Husband deems strategy ineffective, “passive-aggressive”

WATERFORD, Va. – When Shirley Kemp began having trouble sleeping, her husband suggested she start making lists of things she needs to accomplish in order to clear her mind before going to bed.

Kemp had been making traditional to-do lists for years, so recently, when she awoke at 3 a.m. and found herself unable to get back to sleep, she decided to list her chores in a Venn Diagram instead.

Venn Diagrams are a type of graphic organizer unheard of outside of academia, but widely used by educators like Kemp and her husband, both schoolteachers, as an instructional strategy to engage visual learners.

Kemp’s husband, Arnold, said he found his wife’s drawings disturbing, even passive-aggressive.

“I get up at 6 a.m. and the coffee is way stale,” Arnold Kemp said. “I ask Shirley, ‘How long have you been up?’ She says she’s been up ‘awhile’ and shows me this thing with all her household chores on it as well as her to-do list for work. Who needs that at 6 a.m.?”

Arnold Kemp said that upon examining the list, he abandoned his efforts to make coffee and began unloading the dishwasher, breaking a glass as he worked.

“It was an accident,” Arnold Kemp said, “and it never would have happened if she hadn’t started in on me at 6 a.m.”

For her part, Shirley Kemp denied ever making any attempt to engage her husband in the household chores.

“I never asked him to do anything,” she said. “It’s true that the Venn Diagram is considered an engagement strategy to aid visual learners, and I do think men are more visual than women. I mean, he’ll watch a chick flick if it has a good-looking woman in it, but there is no way I’m going to sit through a movie about car chases and explosions. I don’t care who’s in it.”

Arnold Kemp dismissed his wife’s claims that she never intended to upset his peace of mind by listing her stresses in a Venn Diagram.

“She has no concept of all I have to do,” he said. “She’s never mowed a lawn in her life.”

He said he finds ways to enjoy his chores, including restoring antique lawnmowers.

“Women just enjoy talking about their misery. Men know it only makes things worse. We take action,” Arnold Kemp said, as he headed to his garage, where he said he planned to tinker for a couple of hours.

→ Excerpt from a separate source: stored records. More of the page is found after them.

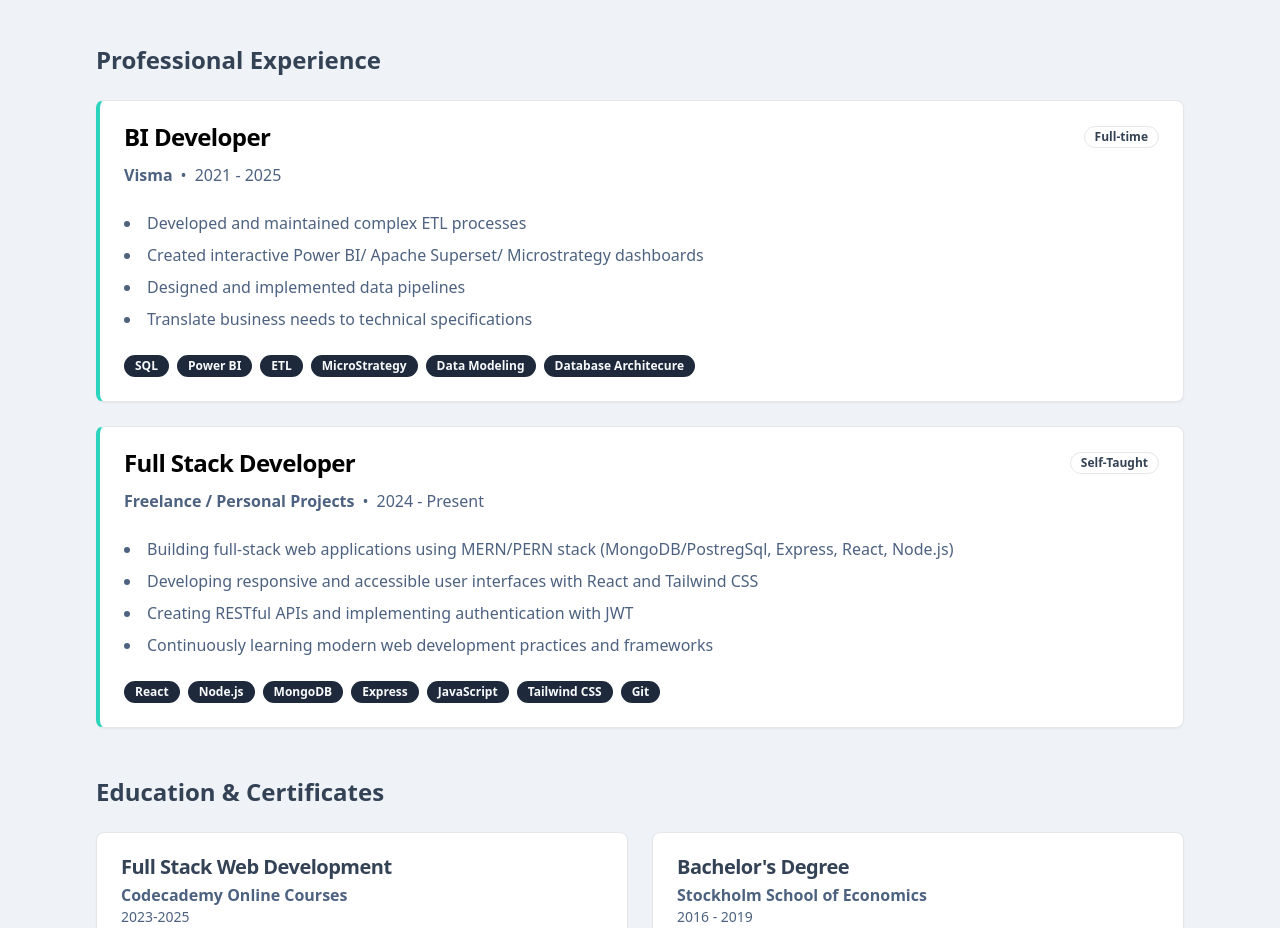
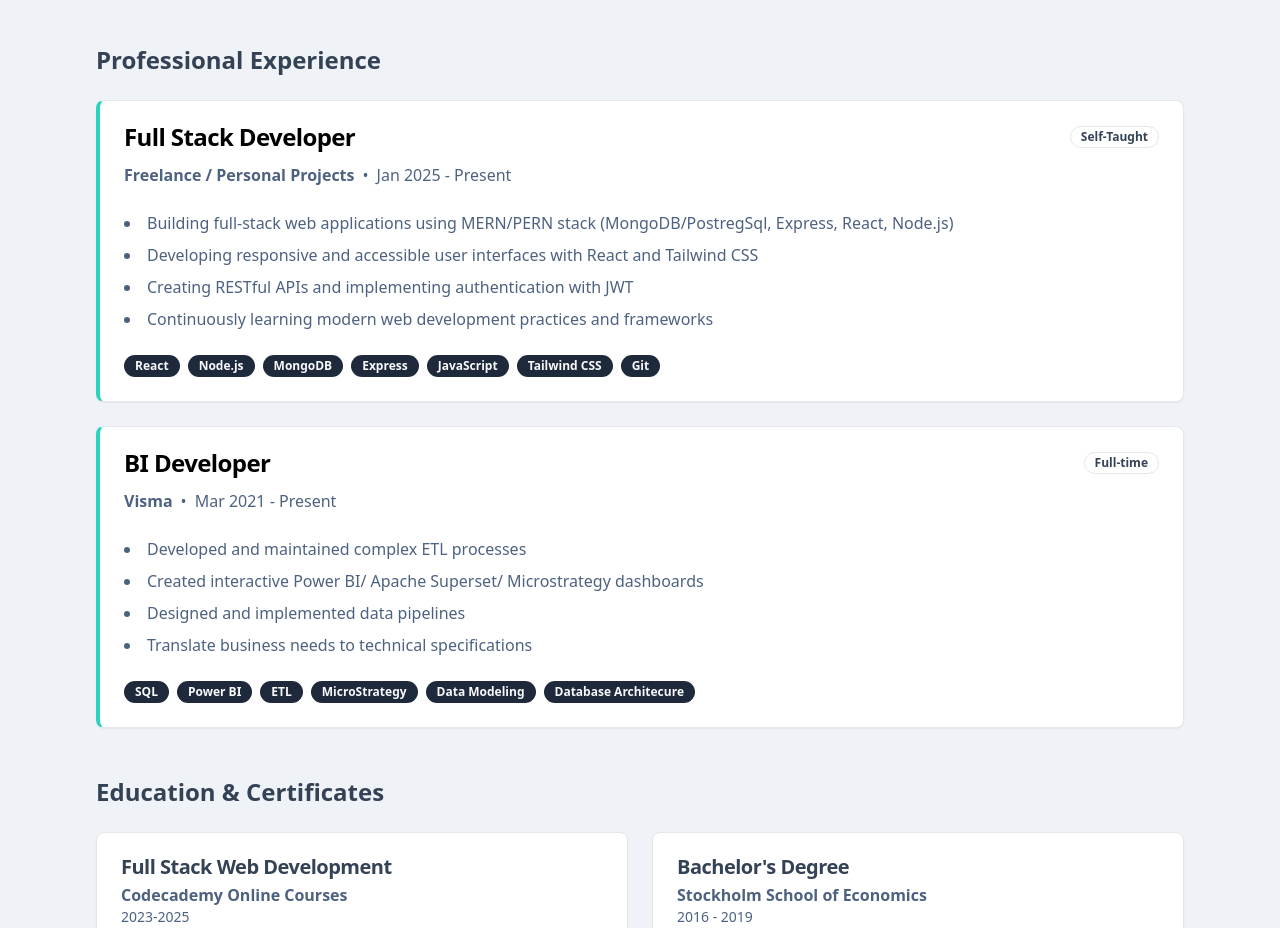
Before and after one commit to aasafreja/personal-portfolio, a React (Vite) app: page / in a window 1280 px wide. Shown: the part 2960-3888 px from the top of the page. Built offline with nearby package versions, Linux system fonts and the light colour scheme.

Commit message:
Changed data.js

```diff
--- a/src/data/data.js
+++ b/src/data/data.js
@@ -31,21 +31,9 @@ export const navItems = [
 
 export const experiences = [
     {
-        role: "BI Developer",
-        company: "Visma",
-        period: "2021 - 2025",
-        type: "Full-time",
-        description: [
-            "Developed and maintained complex ETL processes",
-            "Created interactive Power BI/ Apache Superset/ Microstrategy dashboards",
-            "Designed and implemented data pipelines",
-            "Translate business needs to technical specifications"],
-        skills: ["SQL", "Power BI", "ETL", "MicroStrategy", "Data Modeling", "Database Architecure"],
-    },
-    {
         role: "Full Stack Developer",
         company: "Freelance / Personal Projects",
-        period: "2024 - Present",
+        period: "Jan 2025 - Present",
         type: "Self-Taught",
         description: [
             "Building full-stack web applications using MERN/PERN stack (MongoDB/PostregSql, Express, React, Node.js)",
@@ -55,6 +43,20 @@ export const experiences = [
         ],
         skills: ["React", "Node.js", "MongoDB", "Express", "JavaScript", "Tailwind CSS", 'Git'],
     },
+    {
+        role: "BI Developer",
+        company: "Visma",
+        period: "Mar 2021 - Present",
+        type: "Full-time",
+        description: [
+            "Developed and maintained complex ETL processes",
+            "Created interactive Power BI/ Apache Superset/ Microstrategy dashboards",
+            "Designed and implemented data pipelines",
+            "Translate business needs to technical specifications"],
+        skills: ["SQL", "Power BI", "ETL", "MicroStrategy", "Data Modeling", "Database Architecure"],
+    },
+
+
 ];
 
 export const education = [
```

“I’ve said it before and I’ll say it again,” Arnold Kemp said, “I am so glad I am not a woman.”